Ophthalmology

Ophthalmology (treatment of disorders & diseases of the eye)

The delicate and important nature of the eye can mean the smallest of problems need a very steady accurate hand to surgically correct certain problems.

Certain corrective operations such as those listed below can now be performed at our own practice, without the need for expensive referral.

These are just a few examples of the ocular surgery that can be performed at the Severn Edge Veterinary Group. If further specialist treatment is required then we are able to refer you to some of the best ophthalmologists in the country where procedures such as lens removal or cataract surgery can be performed.

Entropion
This painful condition can occur in any breed but often will occur in dogs such as Shar-Pei’s and Rottweilers. Entropion is where usually the lower eyelid (or sometimes the upper eyelid or even both!) can “roll” inwards and this makes the hairs on the skin beneath the eyes, rub directly on the sensitive cornea. Other than being exceptionally uncomfortable, this can lead to chronic corneal changes or in extreme circumstance – blindness.

An operation can be performed where a tiny strip of skin is removed from just millimeters below/above the eyelid it self. The removal of this tissue and subsequent microstitching effectively pulls the eyelid back out again and allows the normal eyelid margin to move against the eye normally. This photo shows a fairly long standing case of entropion and there is already some damage occuring to the corneal surface.

Distichiasis
This is a condition, again encountered by any breed of dog, but often toy breeds such as Cavaliers. This is where there are tiny little “extra” eyelashes that grow backwards from the eyelid itself. So rather than protruding outwards and away from the eye (like our eyelashes) they grow inwards and rub against the eye. Again this is a serious and persistent cause of ocular pain and discomfort and requires careful and thorough removal of these additional lashes to relieve the irritation. The red arrows on this photo show two extra lashes on the lower lid, and one additional lash on the upper lid.

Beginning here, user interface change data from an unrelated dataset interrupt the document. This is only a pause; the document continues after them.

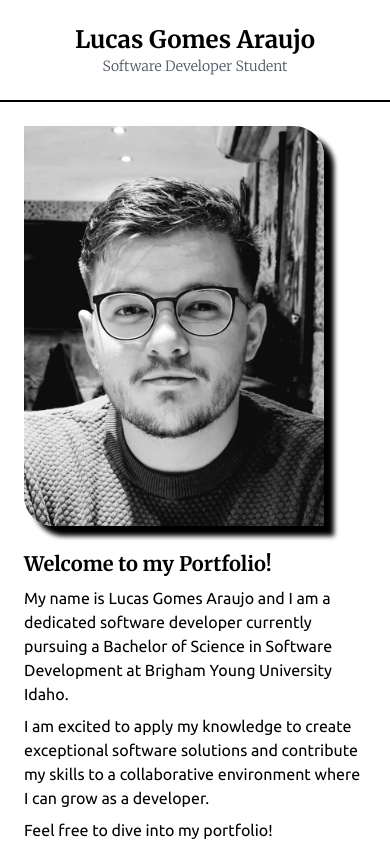
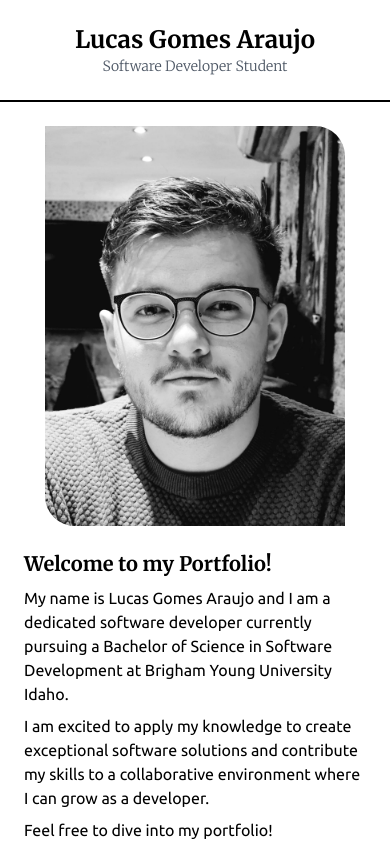
Before and after one commit to l-gomes-ar/portfolio, a Next.js app: page / in a window 390 px wide. Shown: the top 844 px of the page. Built offline with nearby package versions, Linux system fonts and the light colour scheme.

Commit message:
Updated profile section on homepage

```diff
--- a/app/ui/homepage/profile.tsx
+++ b/app/ui/homepage/profile.tsx
@@ -37,20 +37,19 @@ const theme = createTheme({
 export default function Profile() {
     return (
         <div className="p-6 sm:gap-8 sm:flex sm:justify-around sm:items-center">
-            {/* <Link href='#'> */}
             <Image
                 className="
+                    mx-auto
                     h-auto
                     w-[300px]
                     md:w-[360px]
                     rounded-tr-[30px]
                     rounded-bl-[30px]
-                        shadow-solid
+                    sm:shadow-solid
                 "
                 src={profilePic}
                 alt="Lucas Gomes Araujo's profile picture"
             />
-            {/* </Link> */}
             <div className="mt-6 sm:mt-0">
                 <h2 className={`${heading.className} text-xl sm:text-2xl md:text-4xl`}>Welcome to my Portfolio!</h2>
                 <p className="md:text-lg pt-2">My name is Lucas Gomes Araujo and I am a dedicated software developer currently pursuing a Bachelor of Science in Software Development at Brigham Young University Idaho. </p>
--- /dev/null
+++ b/app/ui/homepage/project-section.tsx
@@ -0,0 +1,12 @@
+import { heading } from "../fonts";
+
+export default function ProjectSection() {
+    return (
+        <div className="p-6">
+            <h2 className={`${heading.className} text-xl sm:text-2xl md:text-4xl`}>Recent Projects</h2>
+            <div>
+
+            </div>
+        </div>
+    );
+}
```
Lines whose indentation alone changed are shown as unchanged.
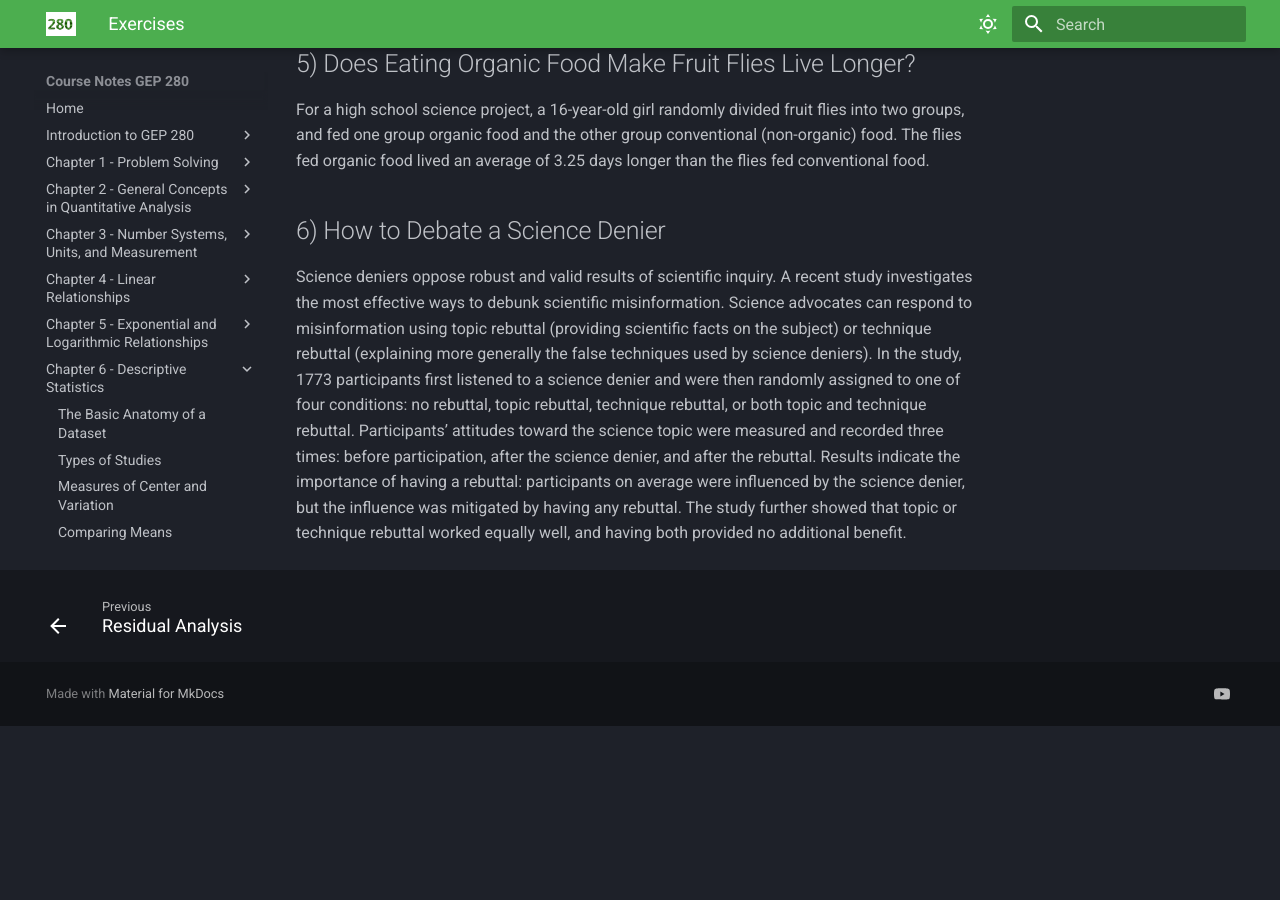
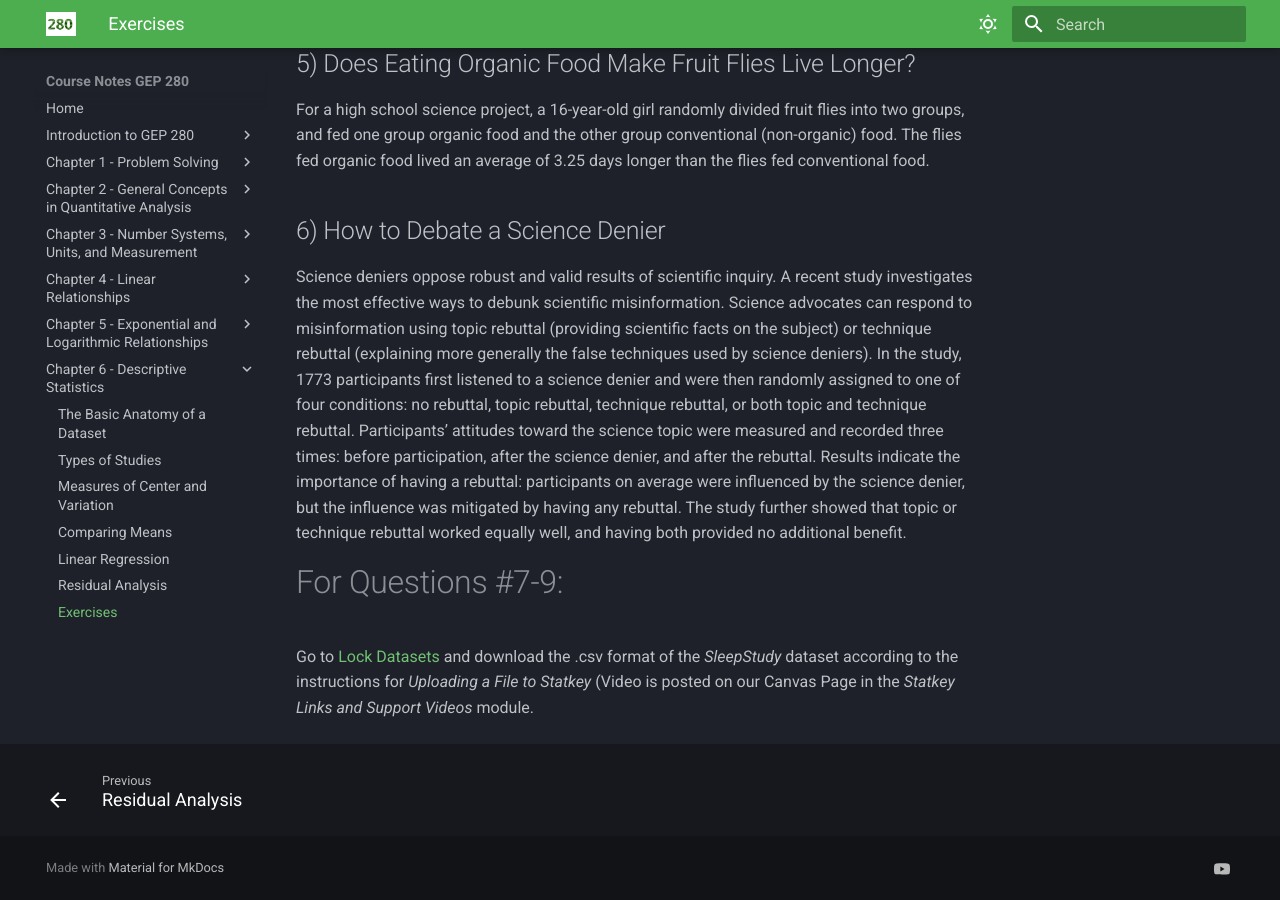
Before and after one commit to wgalbraith/280, an MkDocs documentation site: the page built from docs_student/stats-exercises.md, in a window 1280 px wide and 900 px high, scrolled down 1565 px. Built offline with MkDocs 1.6.1 and Material for MkDocs 9.7.7, drawn with Linux system fonts in a browser that asks for light colours; nearby versions of some CDN libraries; some web fonts are replaced; library files that are not in the unit come from our copies; before the commit the page ends 2291 px from its top, so only the background shows below that.

Commit message:
Update stats-exercises.md

```diff
--- a/docs_student/stats-exercises.md
+++ b/docs_student/stats-exercises.md
@@ -45,3 +45,7 @@
 ## 6) How to Debate a Science Denier
 
 Science deniers oppose robust and valid results of scientific inquiry. A recent study investigates the most effective ways to debunk scientific misinformation. Science advocates can respond to misinformation using topic rebuttal (providing scientific facts on the subject) or technique rebuttal (explaining more generally the false techniques used by science deniers). In the study, 1773 participants first listened to a science denier and were then randomly assigned to one of four conditions: no rebuttal, topic rebuttal, technique rebuttal, or both topic and technique rebuttal. Participants’ attitudes toward the science topic were measured and recorded three times: before participation, after the science denier, and after the rebuttal. Results indicate the importance of having a rebuttal: participants on average were influenced by the science denier, but the influence was mitigated by having any rebuttal. The study further showed that topic or technique rebuttal worked equally well, and having both provided no additional benefit.
+
+# For Questions #7-9:
+
+Go to [Lock Datasets](https://www.lock5stat.com/datapage4e.html) and download the .csv format of the *SleepStudy* dataset according to the instructions for *Uploading a File to Statkey* (Video is posted on our Canvas Page in the *Statkey Links and Support Videos* module.
```
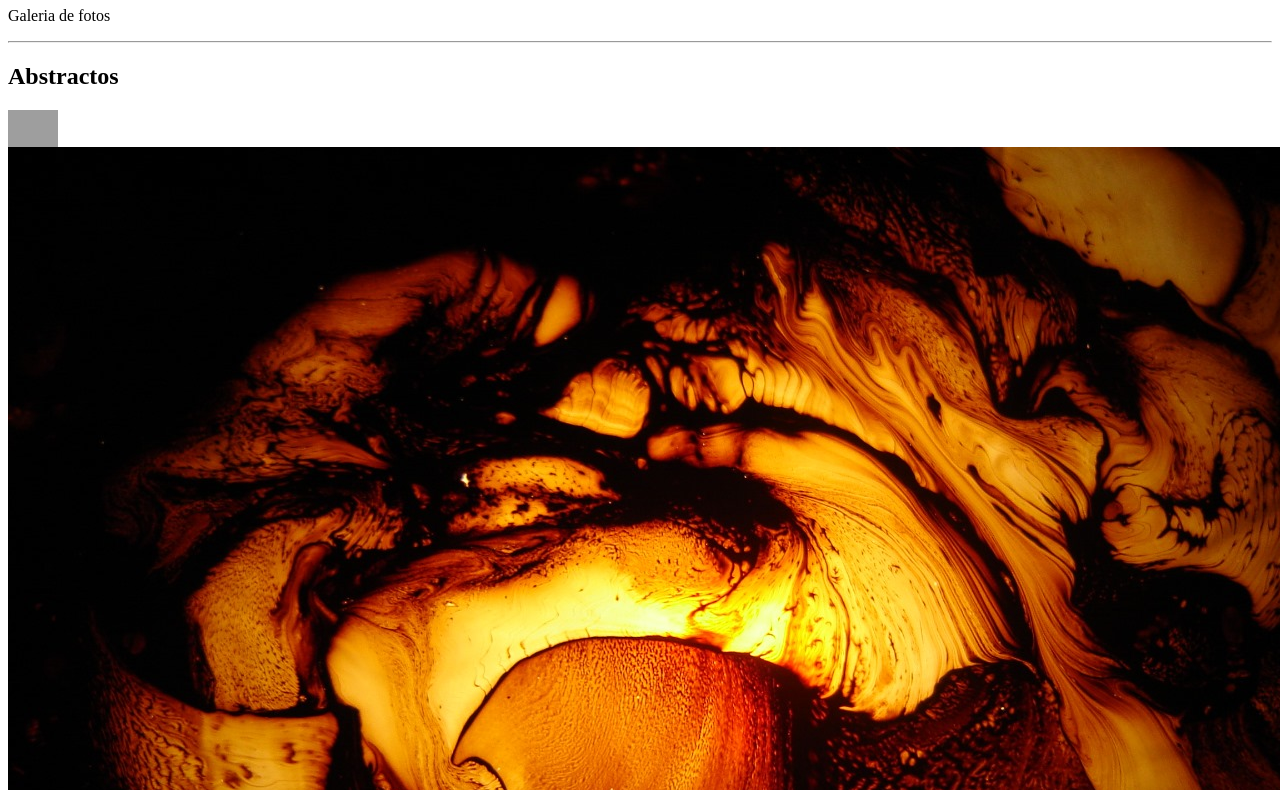
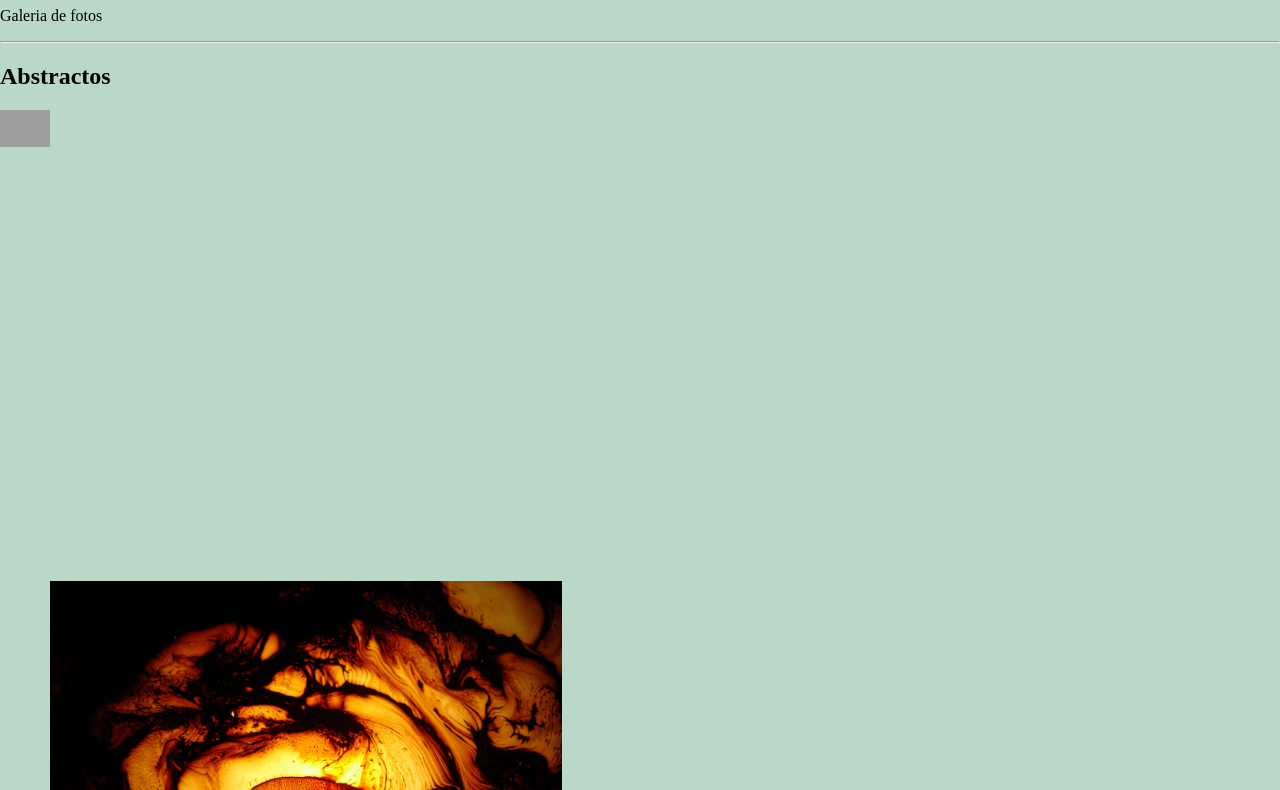
Before and after one commit to A-PiCe/PEPhotO, a plain HTML site: page index.html in a window 1280 px wide. Shown: the part 73-863 px from the top of the page. Drawn offline with Linux system fonts and the light colour scheme; grey boxes are pictures that could not be loaded; files whose address does not match are found by name.

Commit message:
que pelotudo

```diff
--- a/index.html
+++ b/index.html
@@ -26,7 +26,7 @@
           <h2>Figurativa</h2>
           <img class="icon" src="https://img.freepik.com/foto-gratis/perro-pug-aislado-fondo-blanco_2829-11416.jpg?w=740&t=st=1721842909~exp=1721843509~hmac=a926b0f76aa070d2f6aa4e72413fa363910e2378c2099d45a3af716e13e4e1c8" alt="pie icon"/>
           <section>
-             <img class="figurativo" src="c:/codigo/PEPhotO/img/1f.jpeg" alt="Foto 1F"/></img><p class="comentario">3.00</p>
+             <img class="figurativo.ala" src="c:/codigo/PEPhotO/img/1f.jpeg" alt="Foto 1F"/></img><p class="comentario">3.00</p>
             </article>
             <article class="item">
               <img class="figurativo" src="C:\Codigo\PEPhotO\img\2f.jfif" alt="Foto 2F"/></img><p class="comentario">3.00</p>
--- a/styles.css
+++ b/styles.css
@@ -1 +1,28 @@
 .icon {display: block; width: 50px ; position: fixed top}
+
+body {
+    display: inline-block;
+    justify-content: center;
+    align-items: center;
+    height: 100%;
+    margin: 0;
+    background-color: #07723746;
+}
+.Abstractos {
+    display: inline-block;
+    width: 40%;
+    padding: 30px;
+    max-width: 70%;
+    margin: 20px;
+}
+.figurativo {
+    display: inline-block;
+    width: 40%;
+    padding: 30px;
+    max-width: 70%;
+    margin: 20px;
+}
+.item {
+    height: 100vh;
+    margin-top: 30%;
+}
```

Prolapsed Nictitating Gland/Cherry Eye
The Nictititating gland is one of the main tear producing glands in a dogs eye and it sits just beneath the normally hidden “third” eyelid that sweeps across from the corner of the eye. Occasionally in young dogs (particularly Bull Dogs and Great Danes) this gland can prolapse from underneath the eye and protrude in the field of vision. Delicate surgery is required to carefully replace this gland in its correct position and suture it in place so that firstly the problem doesn’t reoccur, and secondly that the vital tear production of this gland is not compromised in any way.

Conjunctival Pedical Grafts
In certain instances where either there is severe ulceration of the cornea or with some traumatic injuries to the eye, it is necessary to perform a conjunctival pedical graft. This is where a thin area of tissue that covers the white of the eye, is carefully lifted away and then rotated onto the cornea (the clear part of the eye) and delicately sutured in place. This adds strength and support to the damaged area of the cornea, whilst also aiding with the healing of the original injury or defect. These are left in place until the healing has taken place and then removed at a later date.